*** Record excerpts ***

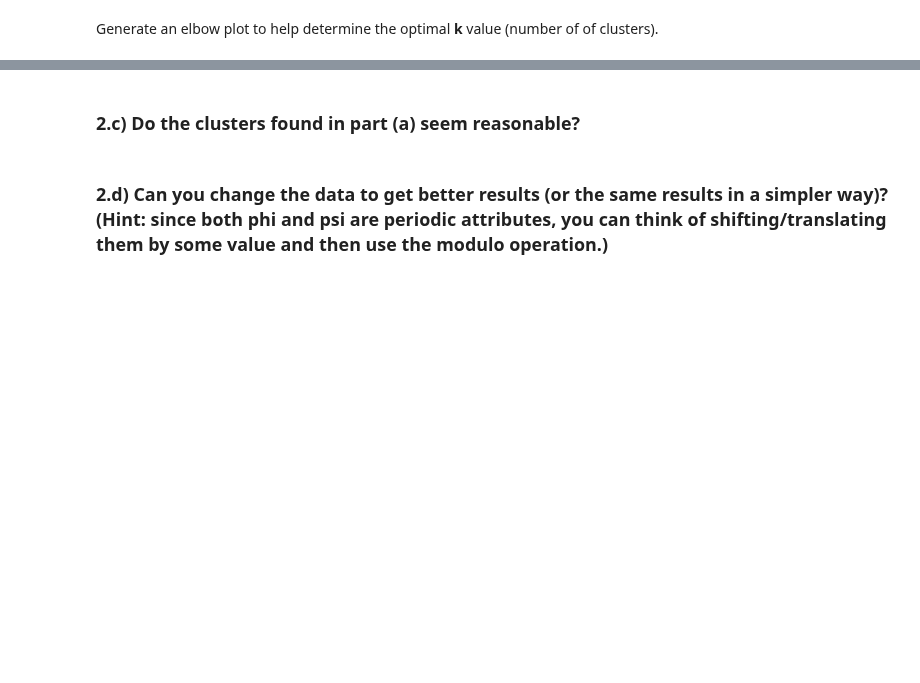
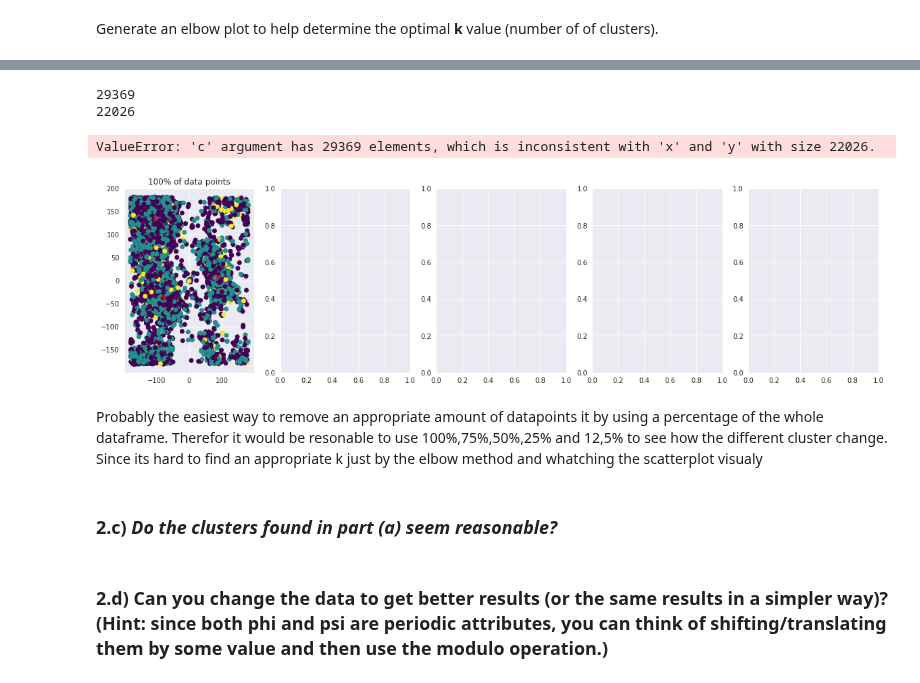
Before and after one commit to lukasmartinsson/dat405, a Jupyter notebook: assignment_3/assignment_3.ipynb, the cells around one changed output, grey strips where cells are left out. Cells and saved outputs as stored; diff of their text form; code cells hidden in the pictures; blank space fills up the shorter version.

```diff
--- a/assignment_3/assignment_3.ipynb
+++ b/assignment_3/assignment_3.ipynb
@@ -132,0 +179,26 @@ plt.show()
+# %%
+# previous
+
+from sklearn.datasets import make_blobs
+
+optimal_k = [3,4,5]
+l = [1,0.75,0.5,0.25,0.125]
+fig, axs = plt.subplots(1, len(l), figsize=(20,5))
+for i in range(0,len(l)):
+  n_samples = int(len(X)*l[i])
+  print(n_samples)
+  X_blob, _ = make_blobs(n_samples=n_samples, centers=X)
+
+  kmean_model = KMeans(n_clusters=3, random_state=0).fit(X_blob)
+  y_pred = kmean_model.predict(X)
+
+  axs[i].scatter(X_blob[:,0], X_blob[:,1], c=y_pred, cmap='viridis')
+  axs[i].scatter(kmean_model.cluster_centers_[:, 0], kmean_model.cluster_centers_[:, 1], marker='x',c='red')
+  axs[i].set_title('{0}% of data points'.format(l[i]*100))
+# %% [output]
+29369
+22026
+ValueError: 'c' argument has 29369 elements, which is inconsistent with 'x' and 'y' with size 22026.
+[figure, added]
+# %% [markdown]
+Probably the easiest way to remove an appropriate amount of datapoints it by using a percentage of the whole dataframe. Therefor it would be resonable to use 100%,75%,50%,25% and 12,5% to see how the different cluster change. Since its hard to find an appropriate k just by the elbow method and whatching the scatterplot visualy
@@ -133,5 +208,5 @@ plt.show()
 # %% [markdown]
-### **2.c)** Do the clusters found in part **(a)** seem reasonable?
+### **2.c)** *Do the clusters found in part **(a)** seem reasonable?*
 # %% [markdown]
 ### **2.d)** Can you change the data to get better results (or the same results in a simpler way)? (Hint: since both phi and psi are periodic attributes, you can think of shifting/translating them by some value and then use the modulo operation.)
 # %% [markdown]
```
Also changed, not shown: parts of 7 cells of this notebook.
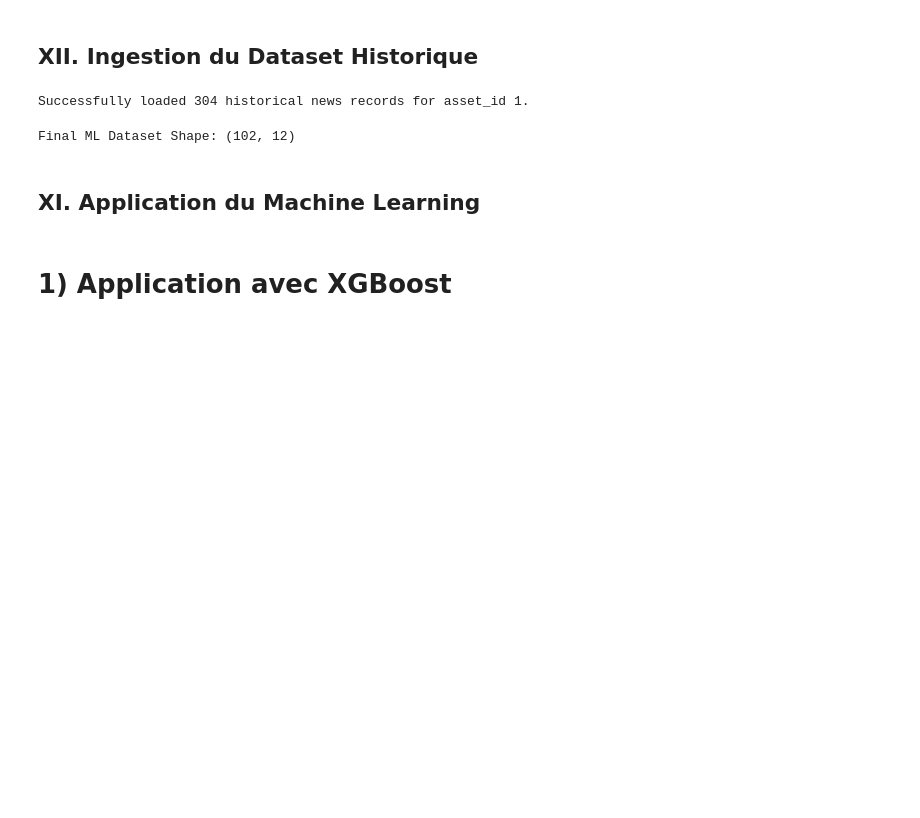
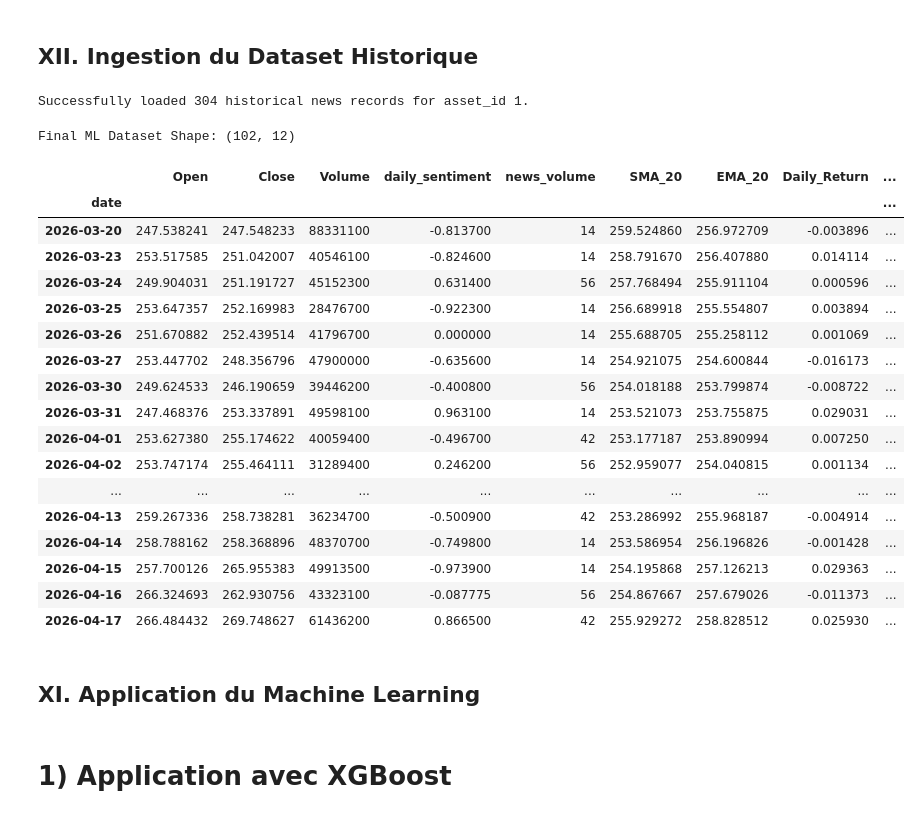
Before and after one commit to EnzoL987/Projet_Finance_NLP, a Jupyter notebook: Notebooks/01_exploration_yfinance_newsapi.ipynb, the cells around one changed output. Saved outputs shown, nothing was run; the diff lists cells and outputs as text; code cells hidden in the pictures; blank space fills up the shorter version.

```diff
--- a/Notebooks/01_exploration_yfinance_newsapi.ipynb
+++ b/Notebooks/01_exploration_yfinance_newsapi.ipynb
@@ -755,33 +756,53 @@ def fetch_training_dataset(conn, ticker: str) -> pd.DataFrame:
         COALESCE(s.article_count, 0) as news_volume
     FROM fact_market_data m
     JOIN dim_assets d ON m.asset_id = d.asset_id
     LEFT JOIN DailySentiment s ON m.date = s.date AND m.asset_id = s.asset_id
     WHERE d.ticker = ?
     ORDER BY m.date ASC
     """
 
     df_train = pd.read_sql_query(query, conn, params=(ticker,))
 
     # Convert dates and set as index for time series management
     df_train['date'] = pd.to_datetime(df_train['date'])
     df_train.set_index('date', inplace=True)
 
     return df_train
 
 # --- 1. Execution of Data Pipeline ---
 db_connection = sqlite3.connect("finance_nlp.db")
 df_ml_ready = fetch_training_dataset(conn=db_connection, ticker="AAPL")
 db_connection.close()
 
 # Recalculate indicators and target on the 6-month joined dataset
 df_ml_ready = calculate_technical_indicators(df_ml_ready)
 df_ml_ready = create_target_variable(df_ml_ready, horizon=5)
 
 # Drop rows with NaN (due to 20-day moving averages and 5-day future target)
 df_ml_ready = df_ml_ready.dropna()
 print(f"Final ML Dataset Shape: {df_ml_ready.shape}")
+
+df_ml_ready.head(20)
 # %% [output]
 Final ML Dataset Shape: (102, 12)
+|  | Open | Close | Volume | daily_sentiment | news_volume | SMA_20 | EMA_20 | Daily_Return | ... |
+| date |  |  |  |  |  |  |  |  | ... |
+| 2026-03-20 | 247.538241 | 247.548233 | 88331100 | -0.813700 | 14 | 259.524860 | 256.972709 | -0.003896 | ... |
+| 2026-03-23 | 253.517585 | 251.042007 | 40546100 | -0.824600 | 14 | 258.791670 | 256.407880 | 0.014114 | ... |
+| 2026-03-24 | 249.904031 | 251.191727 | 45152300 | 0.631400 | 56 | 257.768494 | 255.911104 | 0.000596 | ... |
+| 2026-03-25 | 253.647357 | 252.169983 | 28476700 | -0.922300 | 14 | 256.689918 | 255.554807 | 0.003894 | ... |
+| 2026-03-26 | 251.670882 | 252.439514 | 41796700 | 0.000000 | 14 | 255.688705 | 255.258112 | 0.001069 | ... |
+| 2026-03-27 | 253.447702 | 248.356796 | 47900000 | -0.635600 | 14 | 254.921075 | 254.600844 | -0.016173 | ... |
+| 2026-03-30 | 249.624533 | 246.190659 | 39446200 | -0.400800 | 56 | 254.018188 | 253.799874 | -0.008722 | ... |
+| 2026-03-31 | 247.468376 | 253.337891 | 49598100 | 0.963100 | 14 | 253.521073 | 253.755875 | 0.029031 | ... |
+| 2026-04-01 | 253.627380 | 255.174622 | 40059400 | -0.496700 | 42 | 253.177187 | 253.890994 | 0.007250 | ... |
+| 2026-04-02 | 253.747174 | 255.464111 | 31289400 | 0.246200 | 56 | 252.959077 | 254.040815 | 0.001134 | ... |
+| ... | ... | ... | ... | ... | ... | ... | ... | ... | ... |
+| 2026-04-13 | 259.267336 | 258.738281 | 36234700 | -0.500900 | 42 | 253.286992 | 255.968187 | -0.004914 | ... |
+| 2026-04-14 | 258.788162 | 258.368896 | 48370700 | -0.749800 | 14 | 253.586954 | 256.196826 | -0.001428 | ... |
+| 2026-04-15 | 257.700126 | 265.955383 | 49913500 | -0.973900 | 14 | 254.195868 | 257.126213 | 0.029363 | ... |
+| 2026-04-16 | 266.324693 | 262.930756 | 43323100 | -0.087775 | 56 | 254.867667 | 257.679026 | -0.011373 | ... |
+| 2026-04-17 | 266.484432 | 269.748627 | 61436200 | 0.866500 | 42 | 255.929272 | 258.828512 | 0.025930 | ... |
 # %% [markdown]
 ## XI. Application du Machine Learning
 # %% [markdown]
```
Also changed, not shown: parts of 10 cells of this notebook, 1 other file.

*** End of Record excerpts ***

Task instructions: From the first line to the last, write out the data above exactly. Omit the pictures.

Output for this task:
Before and after one commit to lukasmartinsson/dat405, a Jupyter notebook: assignment_3/assignment_3.ipynb, the cells around one changed output, grey strips where cells are left out. Cells and saved outputs as stored; diff of their text form; code cells hidden in the pictures; blank space fills up the shorter version.

```diff
--- a/assignment_3/assignment_3.ipynb
+++ b/assignment_3/assignment_3.ipynb
@@ -132,0 +179,26 @@ plt.show()
+# %%
+# previous
+
+from sklearn.datasets import make_blobs
+
+optimal_k = [3,4,5]
+l = [1,0.75,0.5,0.25,0.125]
+fig, axs = plt.subplots(1, len(l), figsize=(20,5))
+for i in range(0,len(l)):
+  n_samples = int(len(X)*l[i])
+  print(n_samples)
+  X_blob, _ = make_blobs(n_samples=n_samples, centers=X)
+
+  kmean_model = KMeans(n_clusters=3, random_state=0).fit(X_blob)
+  y_pred = kmean_model.predict(X)
+
+  axs[i].scatter(X_blob[:,0], X_blob[:,1], c=y_pred, cmap='viridis')
+  axs[i].scatter(kmean_model.cluster_centers_[:, 0], kmean_model.cluster_centers_[:, 1], marker='x',c='red')
+  axs[i].set_title('{0}% of data points'.format(l[i]*100))
+# %% [output]
+29369
+22026
+ValueError: 'c' argument has 29369 elements, which is inconsistent with 'x' and 'y' with size 22026.
+[figure, added]
+# %% [markdown]
+Probably the easiest way to remove an appropriate amount of datapoints it by using a percentage of the whole dataframe. Therefor it would be resonable to use 100%,75%,50%,25% and 12,5% to see how the different cluster change. Since its hard to find an appropriate k just by the elbow method and whatching the scatterplot visualy
@@ -133,5 +208,5 @@ plt.show()
 # %% [markdown]
-### **2.c)** Do the clusters found in part **(a)** seem reasonable?
+### **2.c)** *Do the clusters found in part **(a)** seem reasonable?*
 # %% [markdown]
 ### **2.d)** Can you change the data to get better results (or the same results in a simpler way)? (Hint: since both phi and psi are periodic attributes, you can think of shifting/translating them by some value and then use the modulo operation.)
 # %% [markdown]
```
Also changed, not shown: parts of 7 cells of this notebook.
Before and after one commit to EnzoL987/Projet_Finance_NLP, a Jupyter notebook: Notebooks/01_exploration_yfinance_newsapi.ipynb, the cells around one changed output. Saved outputs shown, nothing was run; the diff lists cells and outputs as text; code cells hidden in the pictures; blank space fills up the shorter version.

```diff
--- a/Notebooks/01_exploration_yfinance_newsapi.ipynb
+++ b/Notebooks/01_exploration_yfinance_newsapi.ipynb
@@ -755,33 +756,53 @@ def fetch_training_dataset(conn, ticker: str) -> pd.DataFrame:
         COALESCE(s.article_count, 0) as news_volume
     FROM fact_market_data m
     JOIN dim_assets d ON m.asset_id = d.asset_id
     LEFT JOIN DailySentiment s ON m.date = s.date AND m.asset_id = s.asset_id
     WHERE d.ticker = ?
     ORDER BY m.date ASC
     """
 
     df_train = pd.read_sql_query(query, conn, params=(ticker,))
 
     # Convert dates and set as index for time series management
     df_train['date'] = pd.to_datetime(df_train['date'])
     df_train.set_index('date', inplace=True)
 
     return df_train
 
 # --- 1. Execution of Data Pipeline ---
 db_connection = sqlite3.connect("finance_nlp.db")
 df_ml_ready = fetch_training_dataset(conn=db_connection, ticker="AAPL")
 db_connection.close()
 
 # Recalculate indicators and target on the 6-month joined dataset
 df_ml_ready = calculate_technical_indicators(df_ml_ready)
 df_ml_ready = create_target_variable(df_ml_ready, horizon=5)
 
 # Drop rows with NaN (due to 20-day moving averages and 5-day future target)
 df_ml_ready = df_ml_ready.dropna()
 print(f"Final ML Dataset Shape: {df_ml_ready.shape}")
+
+df_ml_ready.head(20)
 # %% [output]
 Final ML Dataset Shape: (102, 12)
+|  | Open | Close | Volume | daily_sentiment | news_volume | SMA_20 | EMA_20 | Daily_Return | ... |
+| date |  |  |  |  |  |  |  |  | ... |
+| 2026-03-20 | 247.538241 | 247.548233 | 88331100 | -0.813700 | 14 | 259.524860 | 256.972709 | -0.003896 | ... |
+| 2026-03-23 | 253.517585 | 251.042007 | 40546100 | -0.824600 | 14 | 258.791670 | 256.407880 | 0.014114 | ... |
+| 2026-03-24 | 249.904031 | 251.191727 | 45152300 | 0.631400 | 56 | 257.768494 | 255.911104 | 0.000596 | ... |
+| 2026-03-25 | 253.647357 | 252.169983 | 28476700 | -0.922300 | 14 | 256.689918 | 255.554807 | 0.003894 | ... |
+| 2026-03-26 | 251.670882 | 252.439514 | 41796700 | 0.000000 | 14 | 255.688705 | 255.258112 | 0.001069 | ... |
+| 2026-03-27 | 253.447702 | 248.356796 | 47900000 | -0.635600 | 14 | 254.921075 | 254.600844 | -0.016173 | ... |
+| 2026-03-30 | 249.624533 | 246.190659 | 39446200 | -0.400800 | 56 | 254.018188 | 253.799874 | -0.008722 | ... |
+| 2026-03-31 | 247.468376 | 253.337891 | 49598100 | 0.963100 | 14 | 253.521073 | 253.755875 | 0.029031 | ... |
+| 2026-04-01 | 253.627380 | 255.174622 | 40059400 | -0.496700 | 42 | 253.177187 | 253.890994 | 0.007250 | ... |
+| 2026-04-02 | 253.747174 | 255.464111 | 31289400 | 0.246200 | 56 | 252.959077 | 254.040815 | 0.001134 | ... |
+| ... | ... | ... | ... | ... | ... | ... | ... | ... | ... |
+| 2026-04-13 | 259.267336 | 258.738281 | 36234700 | -0.500900 | 42 | 253.286992 | 255.968187 | -0.004914 | ... |
+| 2026-04-14 | 258.788162 | 258.368896 | 48370700 | -0.749800 | 14 | 253.586954 | 256.196826 | -0.001428 | ... |
+| 2026-04-15 | 257.700126 | 265.955383 | 49913500 | -0.973900 | 14 | 254.195868 | 257.126213 | 0.029363 | ... |
+| 2026-04-16 | 266.324693 | 262.930756 | 43323100 | -0.087775 | 56 | 254.867667 | 257.679026 | -0.011373 | ... |
+| 2026-04-17 | 266.484432 | 269.748627 | 61436200 | 0.866500 | 42 | 255.929272 | 258.828512 | 0.025930 | ... |
 # %% [markdown]
 ## XI. Application du Machine Learning
 # %% [markdown]
```
Also changed, not shown: parts of 10 cells of this notebook, 1 other file.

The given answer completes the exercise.